Albie  knows he is not a “cool kid.” A brief period of “popularity” followed by rejection by the same crowd only leaves him feeling more dejected

His new babysitter, Calista, finds new ways to help him study spelling and math, teaches him how to draw and counsels him on the social dynamics of fifth grade.  As a newcomer to New York City, she insists that Albie show her around. Albie may not be a whiz in the classroom but he  navigates his New York neighborhood.    Unfortunately, Calista often forgets that she is working for Albie’s parents and makes some unwise decisions.

Albie is an appealing character, resourceful and kind. When Calista breaks up with her boyfriend, Albie sneaks downstairs to buy her ice cream. He takes the blame for vandalism in his classroom to keep his friend Betsy out of trouble.

The reader can’t help but root for Albie. There are no simple solutions but his story ends on an optimistic note.   When his grandfather criticizes Albie’s grades, his dad defends his son.  Father and son work on a model airplane together.

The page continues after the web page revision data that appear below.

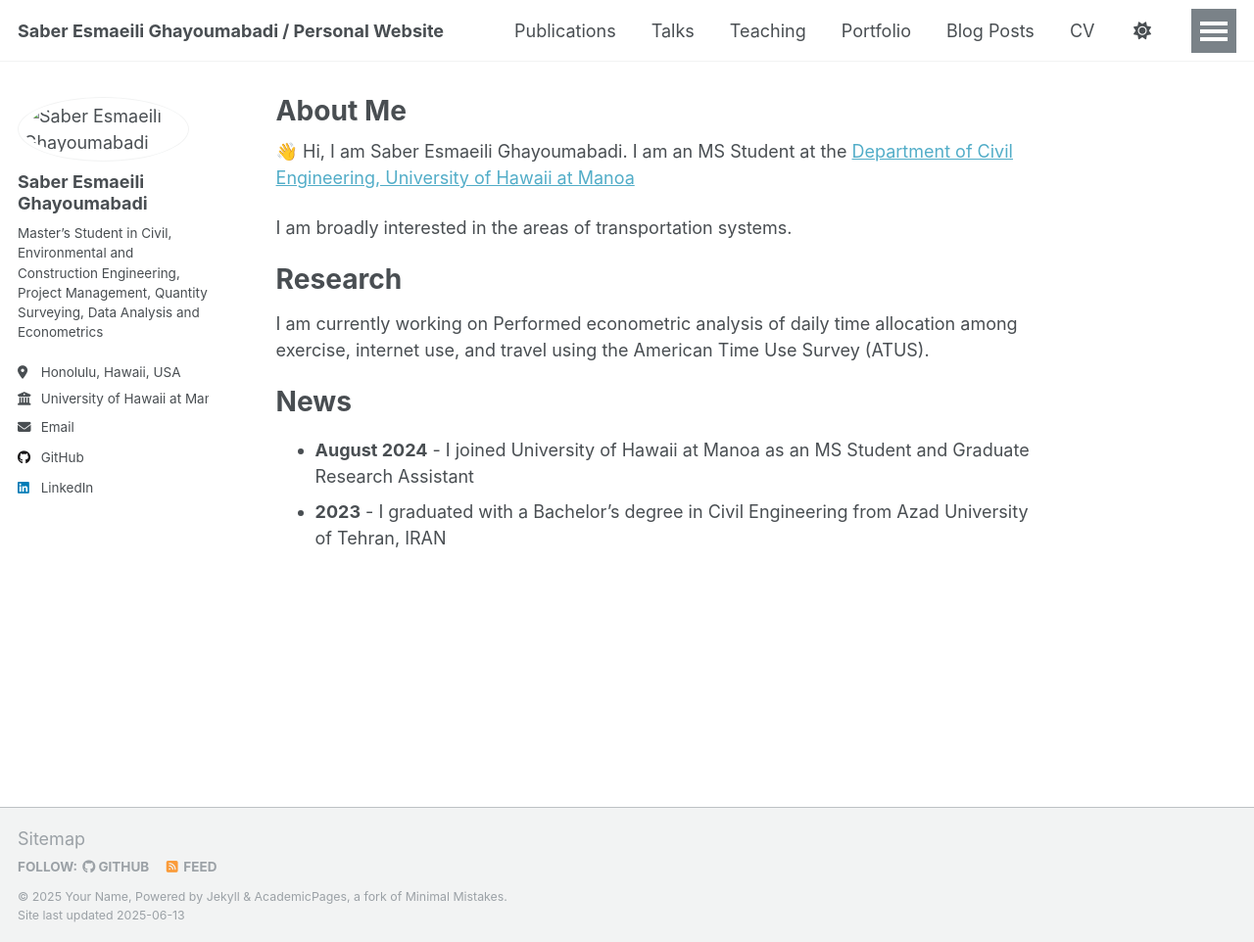
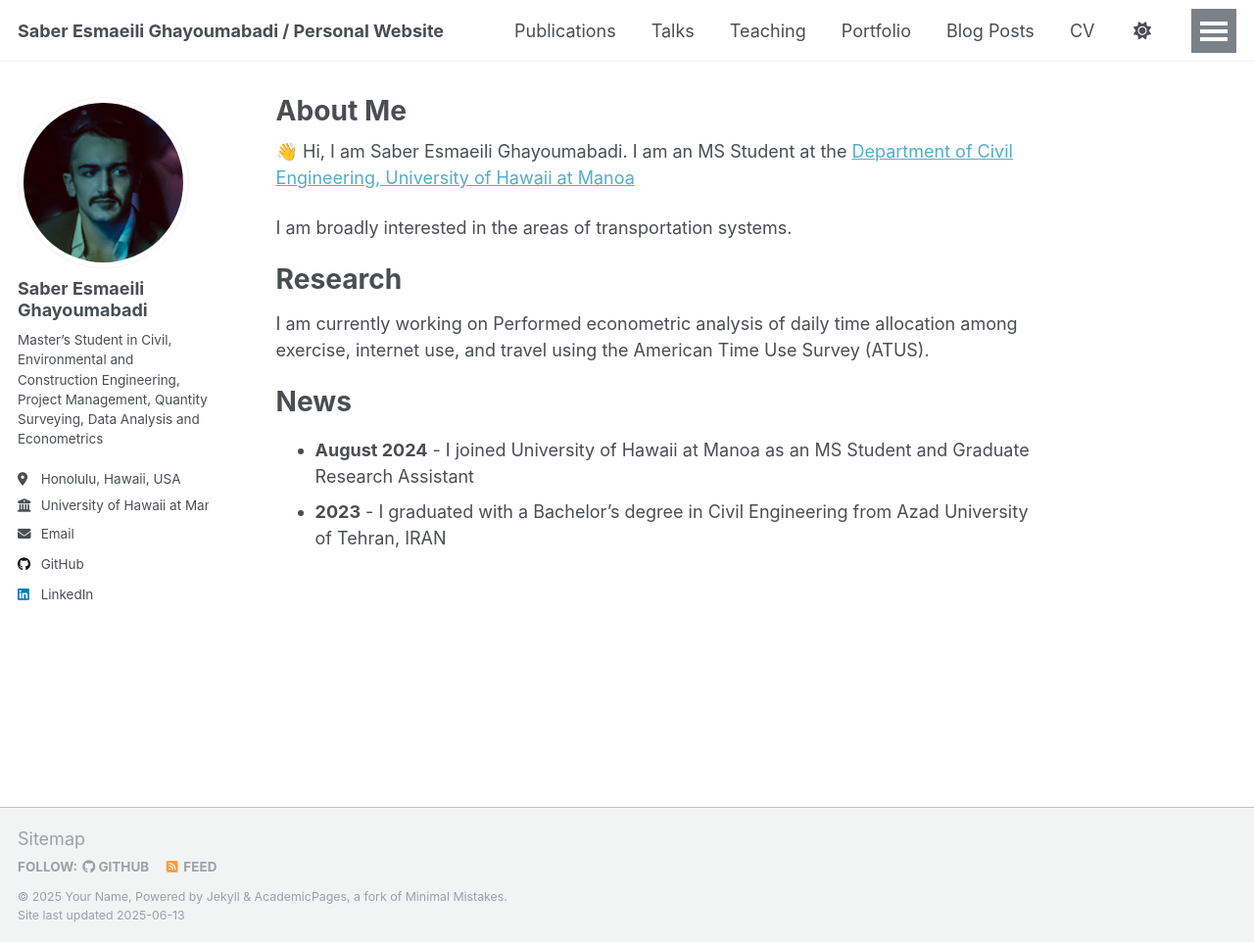
Before and after one commit to Saber-esmaeili/Saber-esmaeili.github.io, a Jekyll site: the page built from _pages/about.md, in a window 1280 px wide and 962 px high. Shown: the whole window at 98% size. Built offline with Jekyll 4.4.1, drawn with Linux system fonts in a browser that asks for light colours.

Commit message:
Update _config.yml

```diff
--- a/_config.yml
+++ b/_config.yml
@@ -22,7 +22,7 @@ repository               : "academicpages/academicpages.github.io"
 #               Additional customization can be done by editing /_includes/author-profile.html
 author:
   # Biographic information
-  avatar           : "images/profilephoto.jpg"
+  avatar           : "profilephoto.jpg"
   name             : "Saber Esmaeili Ghayoumabadi"
   pronouns         : # example: "she/her"
   bio              : "Master’s Student in Civil, Environmental and Construction Engineering, Project Management, Quantity Surveying, Data Analysis and Econometrics"
```
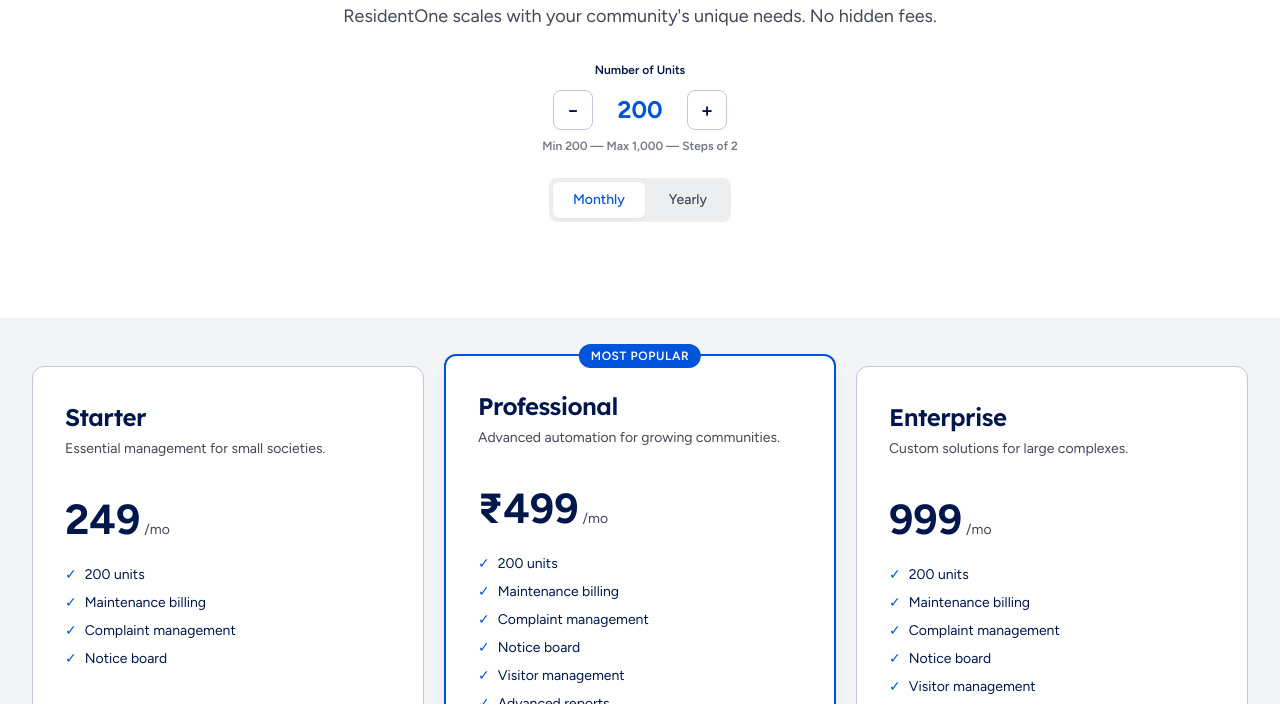
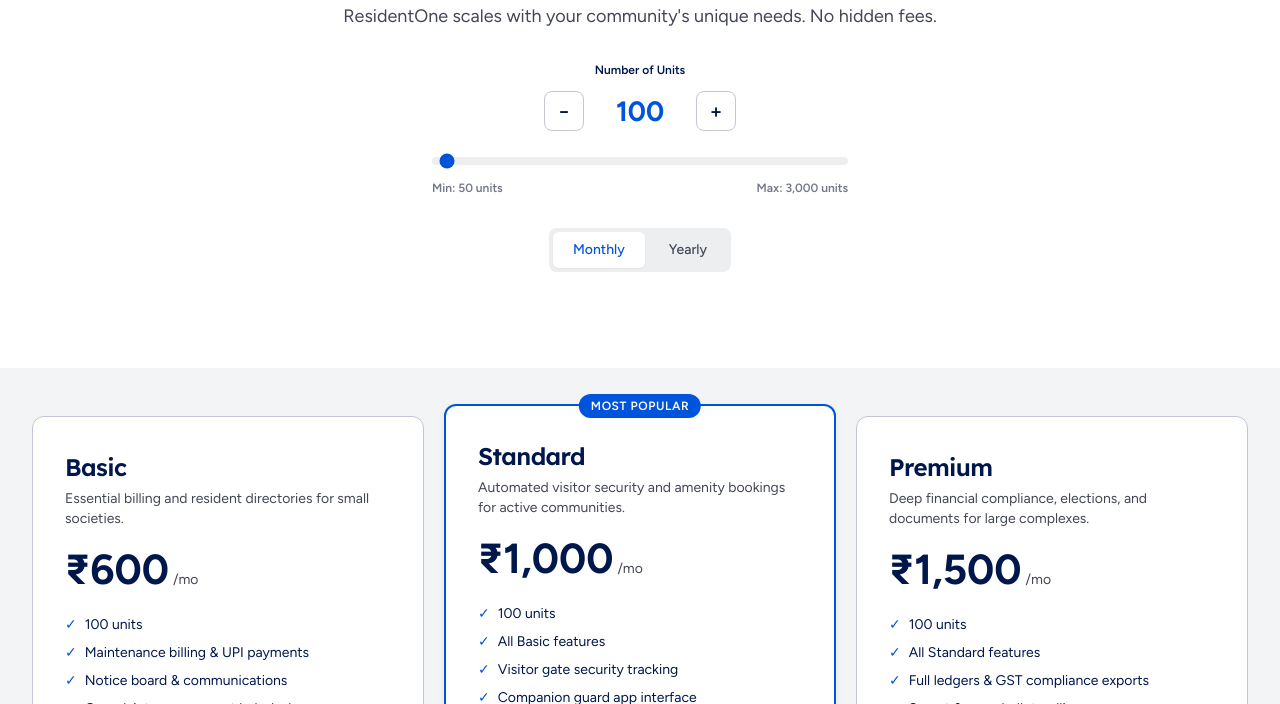
Before and after one commit to Prince188/residentone, a React (Create React App) app in the folder frontend/: page /pricing in a window 1280 px wide. Shown: the part 248-952 px from the top of the page. Built offline with nearby package versions, Linux system fonts and the light colour scheme; no server answers.

Commit message:
collection

```diff
--- a/frontend/src/features/landing/PricingPage.js
+++ b/frontend/src/features/landing/PricingPage.js
@@ -1,46 +1,45 @@
 import { useState } from "react";
 import { Link } from "react-router-dom";
 
-const BASE_PRICE = { starter: 249, professional: 499, enterprise: 999 };
-const EXTRA_RATE = { starter: 0.5, professional: 1, enterprise: 2 };
-const BASE_UNITS = 200;
+const RATE = { starter: 6, professional: 10, enterprise: 15 };
 const YEARLY_MONTHS = 10;
 
 function getPlans(units, billing) {
-  const extra = Math.max(0, units - BASE_UNITS);
   const keys = ["starter", "professional", "enterprise"];
-  const names = { starter: "Starter", professional: "Professional", enterprise: "Enterprise" };
+  const names = { starter: "Basic", professional: "Standard", enterprise: "Premium" };
   const descs = {
-    starter: "Essential management for small societies.",
-    professional: "Advanced automation for growing communities.",
-    enterprise: "Custom solutions for large complexes.",
+    starter: "Essential billing and resident directories for small societies.",
+    professional: "Automated visitor security and amenity bookings for active communities.",
+    enterprise: "Deep financial compliance, elections, and documents for large complexes.",
   };
   const featureSet = {
     starter: [
-      "Maintenance billing",
-      "Complaint management",
-      "Notice board",
+      "Maintenance billing & UPI payments",
+      "Notice board & communications",
+      "Complaint management helpdesk",
+      "Masked resident directory",
+      "Family & vehicle profiles",
     ],
     professional: [
-      "Maintenance billing",
-      "Complaint management",
-      "Notice board",
-      "Visitor management",
-      "Advanced reports",
+      "All Basic features",
+      "Visitor gate security tracking",
+      "Companion guard app interface",
+      "Amenity slot booking calendar",
+      "Real-time group chat & DMs",
+      "Live dashboard badges",
     ],
     enterprise: [
-      "Maintenance billing",
-      "Complaint management",
-      "Notice board",
-      "Visitor management",
-      "Advanced reports",
-      "Priority support",
-      "Dedicated account manager",
+      "All Standard features",
+      "Full ledgers & GST compliance exports",
+      "Secret & open ballot polling",
+      "Surveys & feedback analytics",
+      "Secured flat document vault",
+      "Priority setup & support manager",
     ],
   };
 
   return keys.map((k) => {
-    const monthly = BASE_PRICE[k] + extra * EXTRA_RATE[k];
+    const monthly = units * RATE[k];
     const isYearly = billing === "yearly";
     const price = isYearly ? monthly * YEARLY_MONTHS : monthly;
 
@@ -59,7 +58,7 @@
 
 export default function PricingPage() {
   const [billing, setBilling] = useState("monthly");
-  const [units, setUnits] = useState(200);
+  const [units, setUnits] = useState(100);
 
   const plans = getPlans(units, billing);
   const formatPrice = (n) => n.toLocaleString("en-IN");
@@ -76,27 +75,45 @@
           ResidentOne scales with your community's unique needs. No hidden fees.
         </p>
 
-        {/* Unit Selector */}
-        <div className="mb-6">
+        {/* Unit Selector Slider */}
+        <div className="mb-8 max-w-md mx-auto">
           <div className="text-label-sm font-semibold text-on-surface mb-3">Number of Units</div>
-          <div className="inline-flex items-center gap-3">
+
+          {/* Buttons and Display */}
+          <div className="flex items-center justify-center gap-4 mb-4">
             <button
-              className="w-10 h-10 rounded-lg border border-outline-variant bg-surface-container-lowest text-xl font-semibold cursor-pointer flex items-center justify-center text-on-surface hover:bg-surface-container-low transition-colors"
-              onClick={() => setUnits((u) => Math.max(200, u - 2))}
-              disabled={units <= 200}
+              className="w-10 h-10 rounded-lg border border-outline-variant bg-surface-container-lowest text-xl font-semibold cursor-pointer flex items-center justify-center text-on-surface hover:bg-surface-container-low transition-colors disabled:opacity-50 disabled:cursor-not-allowed"
+              onClick={() => setUnits((u) => Math.max(50, u - 10))}
+              disabled={units <= 50}
             >
               −
             </button>
-            <div className="text-[24px] font-bold text-primary min-w-[70px] text-center">{units}</div>
+            <div className="text-[28px] font-bold text-primary min-w-[80px] text-center">{units}</div>
             <button
-              className="w-10 h-10 rounded-lg border border-outline-variant bg-surface-container-lowest text-xl font-semibold cursor-pointer flex items-center justify-center text-on-surface hover:bg-surface-container-low transition-colors"
-              onClick={() => setUnits((u) => Math.min(1000, u + 2))}
-              disabled={units >= 1000}
+              className="w-10 h-10 rounded-lg border border-outline-variant bg-surface-container-lowest text-xl font-semibold cursor-pointer flex items-center justify-center text-on-surface hover:bg-surface-container-low transition-colors disabled:opacity-50 disabled:cursor-not-allowed"
+              onClick={() => setUnits((u) => Math.min(3000, u + 10))}
+              disabled={units >= 3000}
             >
               +
             </button>
           </div>
-          <div className="text-label-sm text-outline mt-2">Min 200 — Max 1,000 — Steps of 2</div>
+
+          {/* Range Input Slider */}
+          <div className="px-4">
+            <input
+              type="range"
+              min="50"
+              max="3000"
+              step="10"
+              value={units}
+              onChange={(e) => setUnits(Number(e.target.value))}
+              className="w-full h-2 bg-surface-container rounded-lg appearance-none cursor-pointer accent-primary"
+            />
+            <div className="flex justify-between text-label-sm text-outline mt-2">
+              <span>Min: 50 units</span>
+              <span>Max: 3,000 units</span>
+            </div>
+          </div>
         </div>
 
         {/* Billing Toggle */}
@@ -145,7 +162,7 @@
                 <h3 className="text-[20px] md:text-[24px] font-semibold text-on-surface mb-1">{plan.name}</h3>
                 <p className="text-body-sm text-on-surface-variant mb-5 h-10">{plan.desc}</p>
                 <div className="mb-6">
-                  <span className="text-[36px] md:text-[42px] leading-none font-bold text-on-surface">{plan.popular ? "₹" : ""}{formatPrice(plan.price)}</span>
+                  <span className="text-[36px] md:text-[42px] leading-none font-bold text-on-surface">₹{formatPrice(plan.price)}</span>
                   <span className="text-body-sm text-on-surface-variant ml-1">{plan.perUnit}</span>
                 </div>
                 {plan.save && (
```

Children will both identify and sympathize with Albie.  After seeing the world through Albie’s eyes for 320 pages, they will see some of their classmates with new eyes.  This is a great book for children in 3rd-6th grades.